Congresswoman Michele Bachmann (R-Minn.) said Tuesday, "The 3,400 members of the mainstream media are part of the Obama press contingent."
Appearing on the "Laura Ingraham Show, " Bachmann addressed all the liberal hyperventilating that occurred after her gaffe about Lexington and Concord being in New Hampshire rather than Massachusetts (video follows with transcript and commentary):
RAYMOND ARROYO, GUEST HOST: Are you surprised by the ferocity of the criticism over this?
REPRESENTATIVE MICHELE BACHMANN (R-MINNESOTA): No, no not at all, because we all know there's a double standard in the media. And of course when President Obama said that there had been a tornado in Kansas, and 10,000 people had been killed, that wasn’t considered newsworthy when he was campaigning for president.

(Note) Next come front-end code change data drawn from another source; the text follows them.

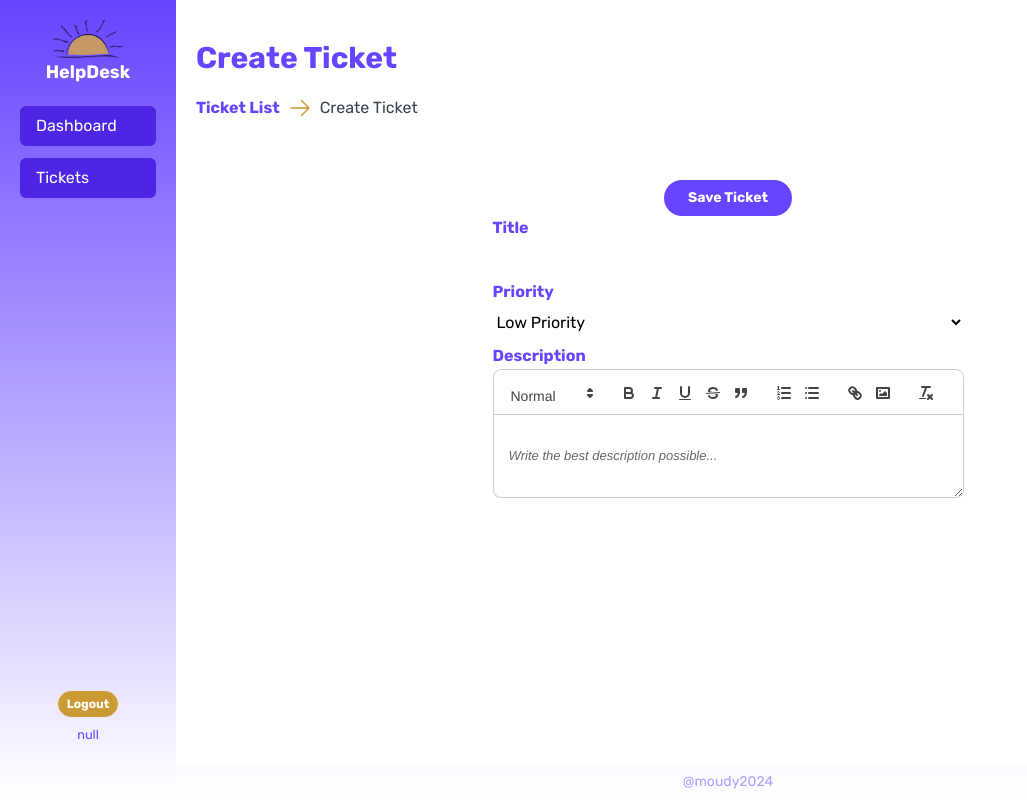
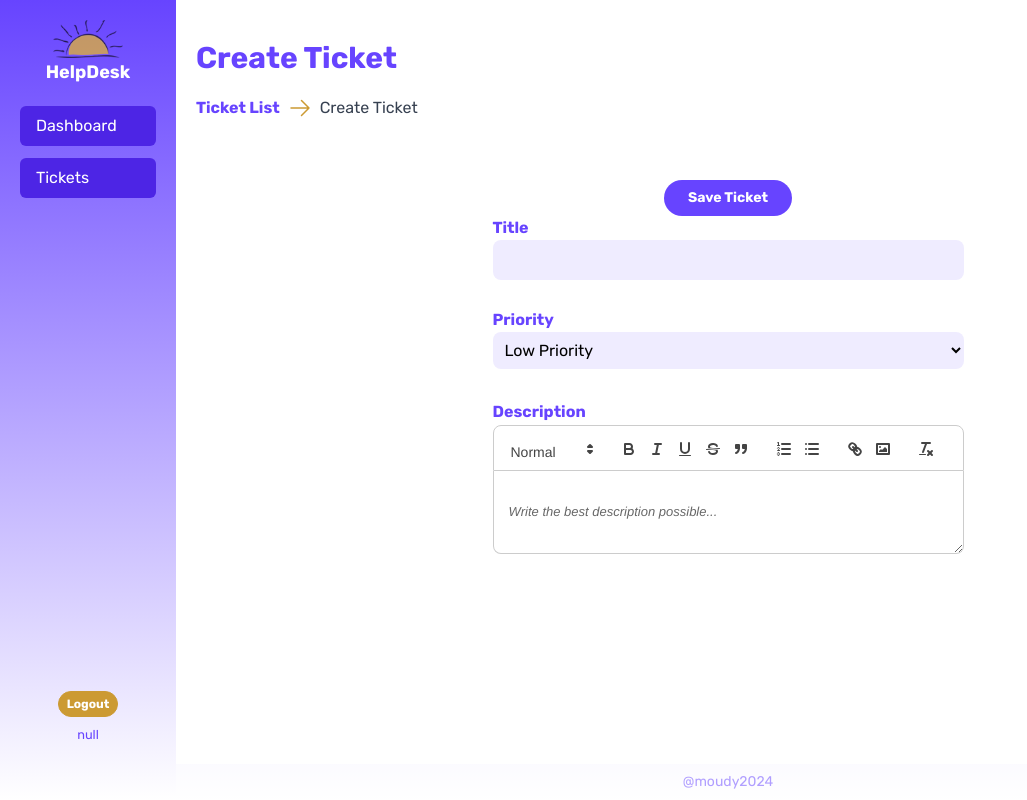
Before and after one commit to emoudy/helpdesk, a Next.js app: page /tickets/create in a window 1280 px wide. Shown: the whole page, without its empty margins (0-1027 px from the left). Built offline with nearby package versions, Linux system fonts and the light colour scheme; no server answers.

Commit message:
Ticket CSS

```diff
--- a/app/(dashboard)/components/content/Ticket/Ticket.tsx
+++ b/app/(dashboard)/components/content/Ticket/Ticket.tsx
@@ -12,9 +12,9 @@ interface TicketProps {
 
 export default function Ticket({ ticket, displayDescription = false, displayMenu = false, sessionEmail="" }: TicketProps) {
   return (
-    <>
+    <div className='w-full mb-5'>
       <TicketHeader ticket={ticket} sessionEmail={sessionEmail} displayMenu={displayMenu} />
-      {displayDescription ? <TicketDescription ticketDescription={ticket.description} /> : null}
-    </>
+      {displayDescription ? <TicketDescription ticketDescription={ticket.description}/> : null}
+    </div>
   )
 }
--- a/app/(dashboard)/components/content/Ticket/TicketHeader.tsx
+++ b/app/(dashboard)/components/content/Ticket/TicketHeader.tsx
@@ -22,7 +22,7 @@ export default function TicketHeader({ ticket, displayMenu, sessionEmail }: Tick
   }
 
   return (
-    <div className="flex my-5 overflow-hidden rounded-md bg-white bg-opacity-5 transition-colors duration-300 ease-in-out hover:cursor-pointer hover:bg-primary hover:bg-opacity-10">
+    <div className="flex overflow-hidden rounded-md bg-white bg-opacity-5 duration-300 ease-in-out w-full hover:cursor-pointer hover:bg-primary hover:bg-opacity-10">
       <div className={`flex w-16 items-center justify-center rounded-l-md text-center text-xs font-semibold ${priorityColor[priority]}`}>{priority}</div>
       <TicketTitle title={title} ticketEmail={ticketEmail} />
       {displayMenu? <TicketMenu id={id} ticketEmail={ticketEmail} sessionEmail={sessionEmail}/> : null}
--- a/app/(dashboard)/components/content/TicketForm.tsx
+++ b/app/(dashboard)/components/content/TicketForm.tsx
@@ -58,7 +58,7 @@ export default function TicketForm({ ticket, action }: TicketFormProps) {
   };
 
   return (
-    <>
+    <div className='max-w-4xl'>
       <p id="form-error" className='text-red-600 mb-5' role="alert" aria-live="assertive">{error ? "There was an error saving your ticket, please try again." : ""}</p>
       <form onSubmit={handleSubmit} aria-describedby="form-error">
         <div className="text-center">
@@ -66,10 +66,11 @@ export default function TicketForm({ ticket, action }: TicketFormProps) {
             {isLoading ? 'Saving...' : 'Save Ticket'}
           </button>
         </div>
-        <div>
+        <div className="mb-7">
           <label htmlFor="title">Title</label>
           <input
             id="title"
+            className={"bg-primary bg-opacity-10 px-2"}
             required
             type="text"
             onChange={e => setTitle(e.target.value)}
@@ -77,13 +78,13 @@ export default function TicketForm({ ticket, action }: TicketFormProps) {
             aria-label="Ticket Title"
           />
         </div>
-        <div>
+        <div className="mb-7">
           <label htmlFor="priority">Priority</label>
           <select
             id="priority"
+            className={"bg-primary bg-opacity-10 px-2"}
             onChange={e => setPriority(e.target.value)}
             value={priority}
-            className="bg-white"
             aria-label="Ticket Priority"
           >
             <option value="low">Low Priority</option>
@@ -101,6 +102,6 @@ export default function TicketForm({ ticket, action }: TicketFormProps) {
           />
         </div>
       </form>
-    </>
+    </div>
   )
 }
```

And then he said that he was in 57 states and he was on his way to the 58th, and of course that wasn’t considered newsworthy, because as we all know, the 3,400 members of the mainstream media are part of the Obama press contingent. And this is just what we get. So it doesn’t matter which conservative is out there, if, if, if a error is made, in any way, that’s what is stated. They didn’t talk about the great crowds, the standing ovations, the wonderful time that we had in New Hampshire, and that is just the way it goes. I think that that is what we as conservatives understand.
ARROYO: Yeah, or when President Obama said the military corpse were before him instead of the mili, the Marine Corps.
ARROYO: But that, too, escaped coverage.
BACHMANN: Right, it’s not considered interesting. Right, it’s not, only if a conservative makes a misstep is it considered interesting.
Despite her misstep this weekend, Bachmann was spot on with her commentary Tuesday.
The microscope conservatives are under - especially female conservatives - is possibly like nothing we've ever seen. If Democrats were judged this keenly, the gaffe machine of Obama-Biden would never have won in 2008.
Sadly, this double standard is going to continue, which means that for someone like Bachmann to advance in her political career, she's going to have to pitch a perfect game.
That may be asking too much, but in this era of advocacy journalism, it's the harsh reality.